Although Cameron and Clegg might want to persuade us that one set of quarterly figures justifies their ruthless programme of cuts, most people in the real world know that their words ring hollow.
So I can understand why some people were happy to learn that a new plan to develop part of Glasgow city centre has been approved by the Scottish Government.
Improvements to public spaces and a big retail expansion at Buchanan Galleries, have been proposed by Glasgow City Council and approved by the Scottish Government. Sadly, all is not as it seems.
The development is to be funded by a new scheme called TIF – tax increment finance.
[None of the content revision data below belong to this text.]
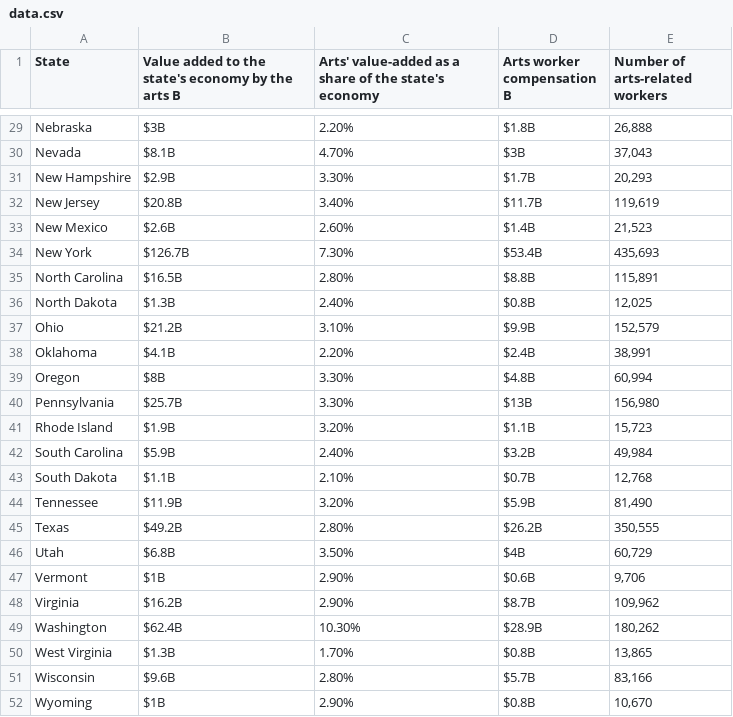
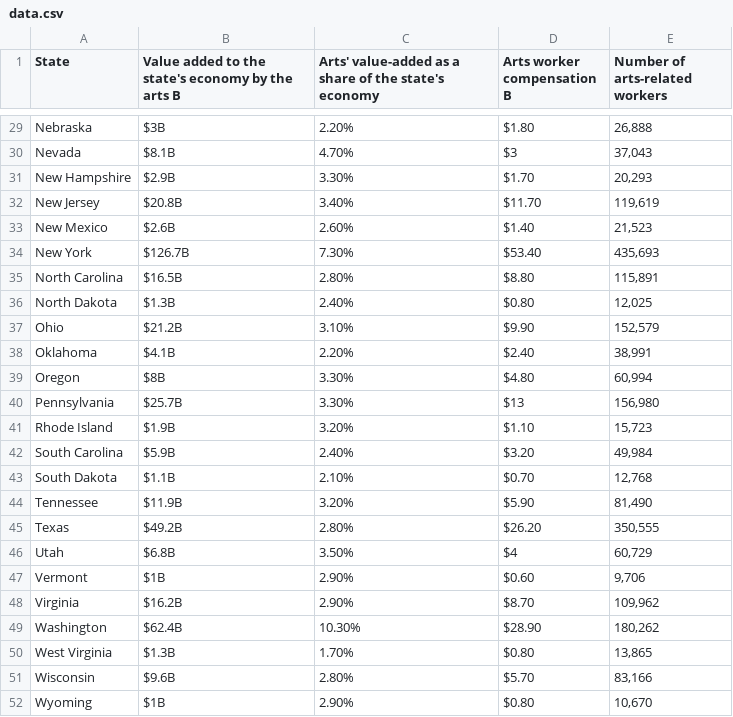
Before and after one commit to myNEAgit/ADP-30-staged, a CSV file: res/data/data.csv, drawn as a sheet; only a part is shown, gaps mark what is left out; the diff covers the shown part only; the diff names each change by its address in the sheet, - before the commit and + after, or states it on an @@ line.

```diff
--- a/res/data/data.csv
+++ b/res/data/data.csv
-D29 (Arts worker compensation B): $1.8B
+D29 (Arts worker compensation B): $1.80
-D30 (Arts worker compensation B): $3B
+D30 (Arts worker compensation B): $3
-D31 (Arts worker compensation B): $1.7B
+D31 (Arts worker compensation B): $1.70
-D32 (Arts worker compensation B): $11.7B
+D32 (Arts worker compensation B): $11.70
-D33 (Arts worker compensation B): $1.4B
+D33 (Arts worker compensation B): $1.40
-D34 (Arts worker compensation B): $53.4B
+D34 (Arts worker compensation B): $53.40
-D35 (Arts worker compensation B): $8.8B
+D35 (Arts worker compensation B): $8.80
-D36 (Arts worker compensation B): $0.8B
+D36 (Arts worker compensation B): $0.80
-D37 (Arts worker compensation B): $9.9B
+D37 (Arts worker compensation B): $9.90
-D38 (Arts worker compensation B): $2.4B
+D38 (Arts worker compensation B): $2.40
-D39 (Arts worker compensation B): $4.8B
+D39 (Arts worker compensation B): $4.80
-D40 (Arts worker compensation B): $13B
+D40 (Arts worker compensation B): $13
-D41 (Arts worker compensation B): $1.1B
+D41 (Arts worker compensation B): $1.10
-D42 (Arts worker compensation B): $3.2B
+D42 (Arts worker compensation B): $3.20
-D43 (Arts worker compensation B): $0.7B
+D43 (Arts worker compensation B): $0.70
-D44 (Arts worker compensation B): $5.9B
+D44 (Arts worker compensation B): $5.90
-D45 (Arts worker compensation B): $26.2B
+D45 (Arts worker compensation B): $26.20
-D46 (Arts worker compensation B): $4B
+D46 (Arts worker compensation B): $4
-D47 (Arts worker compensation B): $0.6B
+D47 (Arts worker compensation B): $0.60
-D48 (Arts worker compensation B): $8.7B
+D48 (Arts worker compensation B): $8.70
-D49 (Arts worker compensation B): $28.9B
+D49 (Arts worker compensation B): $28.90
-D50 (Arts worker compensation B): $0.8B
+D50 (Arts worker compensation B): $0.80
-D51 (Arts worker compensation B): $5.7B
+D51 (Arts worker compensation B): $5.70
-D52 (Arts worker compensation B): $0.8B
+D52 (Arts worker compensation B): $0.80
```
Also changed, not shown: 27 edited cells elsewhere in this file.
Quite simply it means that the council will borrow the money and repay its debt from the increased business rates which will roll in from new businesses in the future.
In normal circumstances there might be a case for this: ensuring that retailers in the city effectively end up funding the investment in public spaces which benefit them and help them make their profits.
But with city centre premises lying empty I have to question this scheme.
The fact is that it's based on a pretty reckless assumption that retail sales will not only recover, but grow faster than the rest of the economy for decades to come.
If this doesn't happen, it's the public purse which will be at risk. Taxpayers will have stumped up for the development, with no guarantee of seeing the debt repaid.
Given that it's linked to the expansion of a privately owned shopping centre, you're also being asked to take on the risk to help drive up someone else's profits.
This kind of gamble is bad enough while the real-world recession continues and retail premises lie empty, but do we really think the solution lies in the very habits that got us into this mess?
City centre retail grew for years as people spent ever more cash and credit, consuming ever more stuff just for its own sake.
The kind of local businesses which kept communities and neighbourhoods alive dwindled away, while identical chain stores in the city centre and the big malls rang to the slogan: "Let's go shopping forever."
We must do better than this.
IF ECONOMIC recovery means anything, surely it means running a healthier economy than the one that failed us.
An economy that helps people to live within their means instead of on plastic, one that supports real local businesses with their roots in the communities they serve, and one that looks after our city's public spaces, but not at the expense of debt for tomorrow's taxpayers.